OK, some jargon there towards the end, but you get the picture. Broccoli is good for you! I guess you all knew that – it was more a learning curve for me….

Anyway, enough science! The recipe!

Ingredients for 4

400 gm pasta
A head of broccoli broken into florets
Olive oil
4 garlic cloves finely sliced
Pinch of red chilli flakes
Black pepper
About 50 gm of parmesan cheese grated – you can use more – or add more at the table

Ok. Put your pasta into a big pan of boiling water – after 4 minutes add the broccoli. No need for salt, as the parmesan does the job later – but add some if you must! Whilst it is cooking ( I cooked it for a further 6 minutes) in a small frying pan, fry the garlic gently in a good, hearty splash of olive oil until it just, just turns a little brown.

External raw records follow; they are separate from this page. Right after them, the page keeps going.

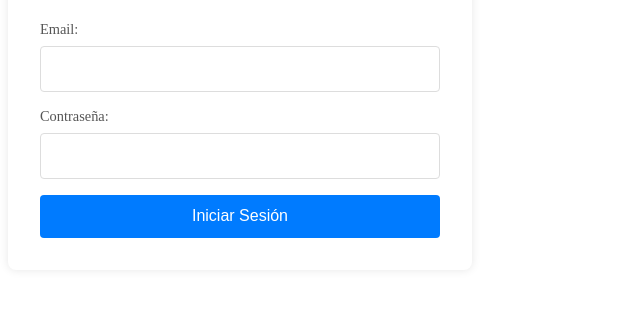
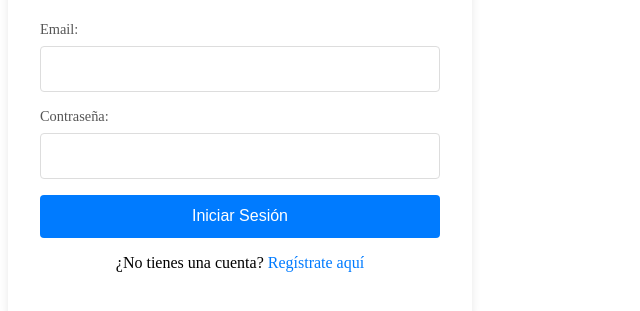
Before and after one commit to measureappcl/Measure-App, a plain HTML site: page index.html in a window 1280 px wide. Shown: the part 101-412 px from the top of the page, without its empty margins (0-640 px from the left). Drawn offline with nearby package versions, Linux system fonts and the light colour scheme.

Commit message:
Agregado enlace de registro

```diff
--- a/index.html
+++ b/index.html
@@ -5,28 +5,26 @@
     <meta name="viewport" content="width=device-width, initial-scale=1.0">
     <title>Measure - Login</title>
 
-    <!-- Restaurar los estilos -->
     <link rel="stylesheet" href="styles.css">
-
-    <!-- Scripts -->
     <script src="https://cdn.jsdelivr.net/npm/@supabase/supabase-js@2"></script>
     <script src="_js/auth.js"></script>
 
-    <!-- Script de prueba inline -->
-    <script>
-        console.log('Test de carga 1');
-        document.addEventListener('DOMContentLoaded', function() {
-            console.log('Test de carga 2');
-            if (window.supabase) {
-                console.log('Supabase disponible');
-            } else {
-                console.error('Supabase no disponible');
-            }
-        });
-    </script>
+    <style>
+        /* Agregar estilos para el enlace de registro */
+        .register-link {
+            text-align: center;
+            margin-top: 1rem;
+        }
+        .register-link a {
+            color: #007bff;
+            text-decoration: none;
+        }
+        .register-link a:hover {
+            text-decoration: underline;
+        }
+    </style>
 </head>
 <body>
-    <!-- Restaurar las clases CSS originales -->
     <div class="login-container">
         <h1>Iniciar Sesión</h1>
         <form id="loginForm" class="login-form">
@@ -40,10 +38,13 @@
             </div>
             <button type="submit" class="btn-login">Iniciar Sesión</button>
         </form>
+        <!-- Agregar enlace de registro -->
+        <div class="register-link">
+            <p>¿No tienes una cuenta? <a href="register.html">Regístrate aquí</a></p>
+        </div>
     </div>
 
     <script>
-        console.log('Test de carga 3');
         document.getElementById('loginForm').addEventListener('submit', function(e) {
             e.preventDefault();
             console.log('Formulario enviado');
```
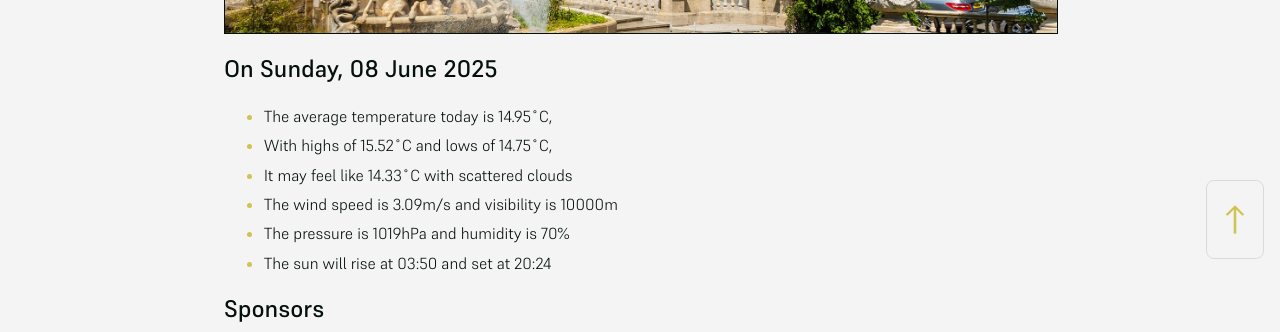
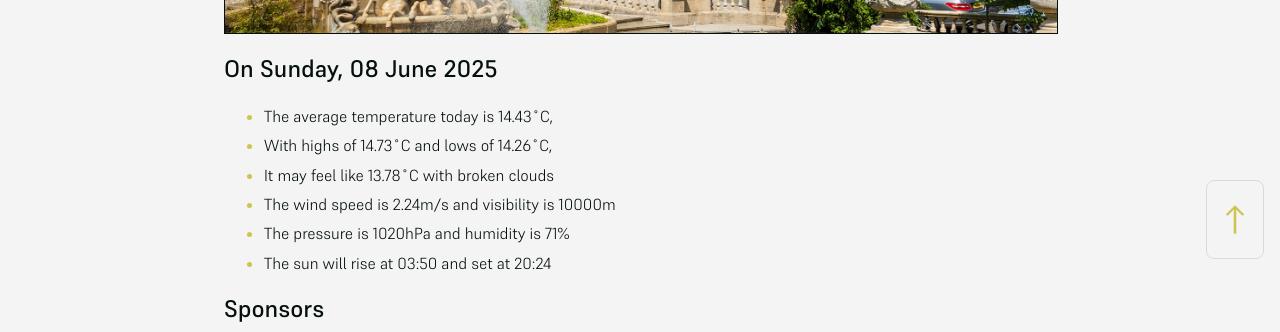
Before and after one commit to mat-0/cheltenham-open-data, a Jekyll site: the page built from index.md, in a window 1280 px wide. Shown: the part 625-957 px from the top of the page. Built offline with Jekyll 4.4.1, drawn with Linux system fonts in a browser that asks for light colours.

Commit message:
Updated 2025-06-08 19:57:57

```diff
--- a/index.md
+++ b/index.md
@@ -10,11 +10,11 @@ seo: Menu
 <!-- weather_marker starts -->
 ## On Sunday, 08 June 2025
 
-- The average temperature today is 14.95˚C,
-- With highs of 15.52˚C and lows of 14.75˚C,
-- It may feel like 14.33˚C with scattered clouds
-- The wind speed is 3.09m/s and visibility is 10000m
-- The pressure is 1019hPa and humidity is 70%
+- The average temperature today is 14.43˚C,
+- With highs of 14.73˚C and lows of 14.26˚C,
+- It may feel like 13.78˚C with broken clouds
+- The wind speed is 2.24m/s and visibility is 10000m
+- The pressure is 1020hPa and humidity is 71%
 - The sun will rise at 03:50 and set at 20:24
 
 <!-- weather_marker ends -->
```
Also changed, not shown: _data/flood.json (+4 -4 lines), _pages/fix-my-street.md (+1 -1 lines), _pages/news.md (+4 -4 lines).
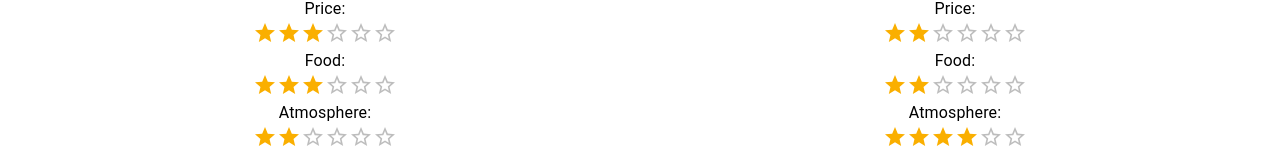
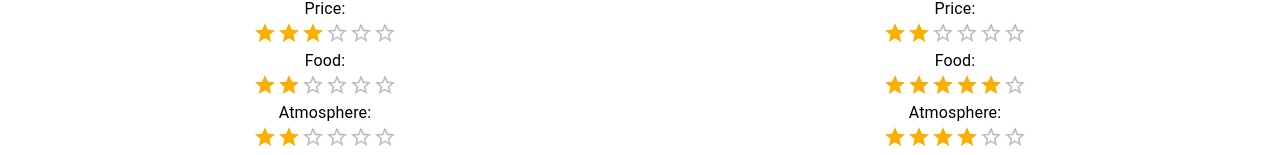
Before and after one commit to mohguah/burgermileApp2, a React (Create React App) app in the folder burger-mile/: page / in a window 1280 px wide. Shown: the part 785-940 px from the top of the page. Built offline with nearby package versions, Linux system fonts and the light colour scheme.

Commit message:
storyscroll

```diff
--- a/burger-mile/src/components/BurgerCard2.js
+++ b/burger-mile/src/components/BurgerCard2.js
@@ -1,6 +1,7 @@
 import { distance, point } from '@turf/turf';
 import './BurgerCard.scss';
 import BurgerCardTextBox from './BurgerCardTextBox';
+import BurgerCardStoryScroll from './BurgerCardStoryScroll';
 
 const BurgerCard2 = (props) => {
 
@@ -14,7 +15,7 @@ const BurgerCard2 = (props) => {
     return (
         <div className='card-container'>
             <img src={props.img} alt='burgerlogo' />
-            <BurgerCardTextBox
+            <BurgerCardStoryScroll
                 Name={props.Name}
                 Price={props.Price}
                 Food={props.Food}
--- a/burger-mile/src/components/BurgerCardTextBox.js
+++ b/burger-mile/src/components/BurgerCardStoryScroll.js
@@ -1,9 +1,9 @@
 import { Rating, Typography } from '@mui/material';
-import './BurgerCardTextBox.scss';
+import './BurgerCardStoryScroll.scss';
 
-const BurgerCardTextBox = (props) => {
+const BurgerCardStoryScroll = (props) => {
     return (
-        <div className='box'>
+        <div className='card-container'>
             <Typography variant='h4'>{props.Name}</Typography>
             <Typography>
                 Lorem ipsum dolor sit amet, consectetuer adipiscing elit. Aenean commodo
@@ -16,7 +16,7 @@ const BurgerCardTextBox = (props) => {
             </div>
             <div className='rating-holder'>
                 <Typography>Food:</Typography>
-                <Rating value={props.Price} readOnly max={6} />
+                <Rating value={props.Food} readOnly max={6} />
             </div>
             <div className='rating-holder'>
                 <Typography>Atmosphere:</Typography>
@@ -30,4 +30,4 @@ const BurgerCardTextBox = (props) => {
     )
 }
 
-export default BurgerCardTextBox
+export default BurgerCardStoryScroll
```
Also changed, not shown: burger-mile/src/components/BurgerCardStoryScroll.scss (added). Lines whose indentation alone changed are shown as unchanged.
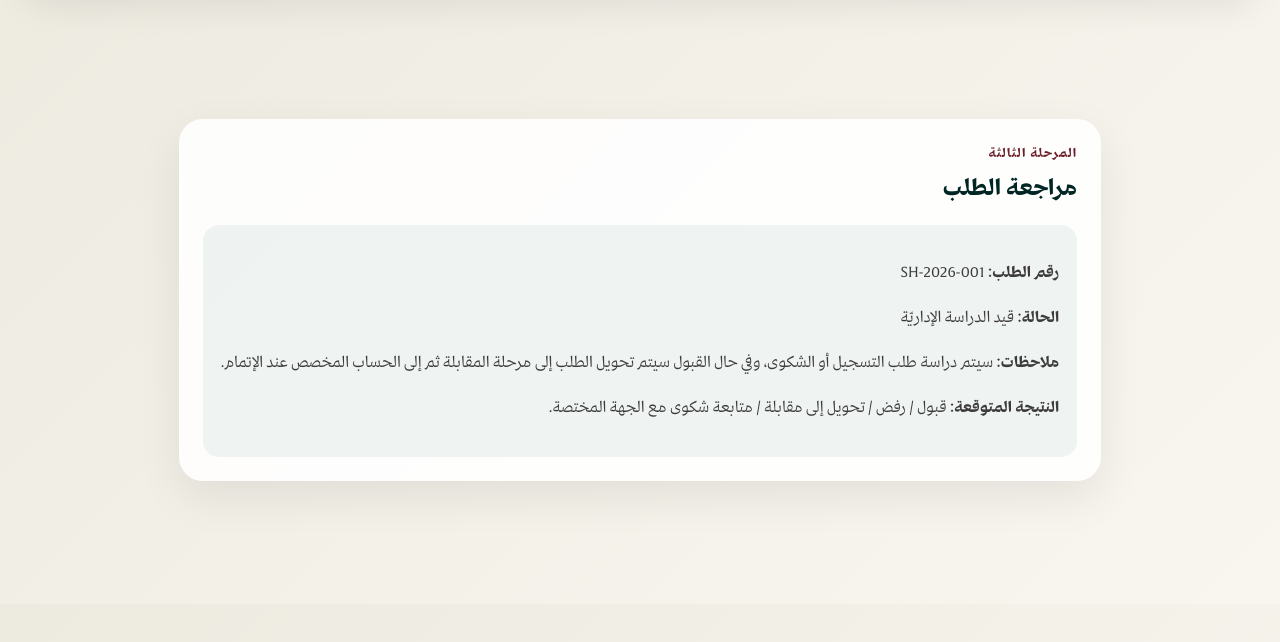
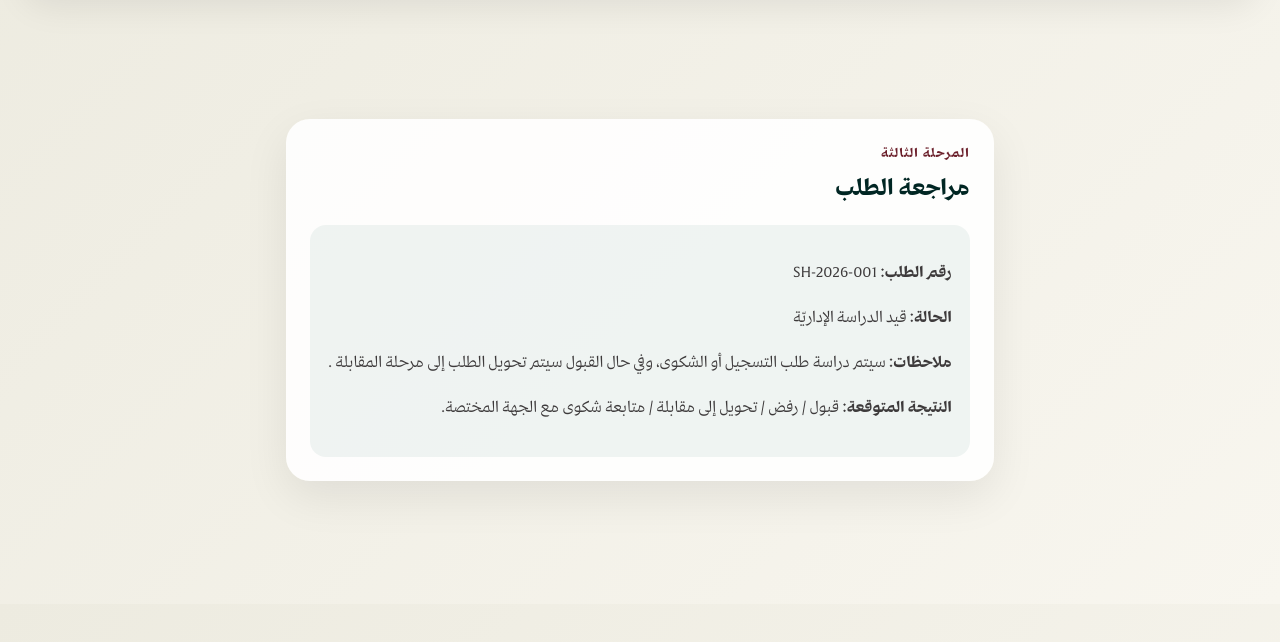
Before and after one commit to mhdmod75/shahid-proposal, a plain HTML site: page status.html in a window 1280 px wide. Shown: the part 128-770 px from the top of the page. Drawn offline with Linux system fonts and the light colour scheme.

Commit message:
remove change the account future

```diff
--- a/status.html
+++ b/status.html
@@ -35,7 +35,7 @@
         <div class="status-box">
           <p><strong>رقم الطلب:</strong> SH-2026-001</p>
           <p><strong>الحالة:</strong> قيد الدراسة الإداريّة</p>
-          <p><strong>ملاحظات:</strong> سيتم دراسة طلب التسجيل أو الشكوى، وفي حال القبول سيتم تحويل الطلب إلى مرحلة المقابلة ثم إلى الحساب المخصص عند الإتمام.</p>
+          <p><strong>ملاحظات:</strong> سيتم دراسة طلب التسجيل أو الشكوى، وفي حال القبول سيتم تحويل الطلب إلى مرحلة المقابلة .</p>
           <p><strong>النتيجة المتوقعة:</strong> قبول / رفض / تحويل إلى مقابلة / متابعة شكوى مع الجهة المختصة.</p>
         </div>
       </section>
```
Also changed, not shown: index.html (+2 -2 lines), request.html (+1 -0 lines).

Strain the pasta and broc – reserve a tiny bit of the cooking water in the pan. Add the broc and pasta back to the pan and then add the garlic and the oil – stir round – grind over some black pepper and add the chilli flakes – stir gently then stir in the parmesan.

Serve immediately – you can add more chilli flakes to your taste, or more parmesan, or even more oil at the table if you so wish. I like the broccoli a little more al dente than I cooked it yesterday – I took my eye off the pan! So be careful ! But it was, nonetheless, a great and easy supper dish – my kids loved it and it is now a firm fixture in my culinary simple supper repertoire.

And, I know it is doing me….. deep within….good!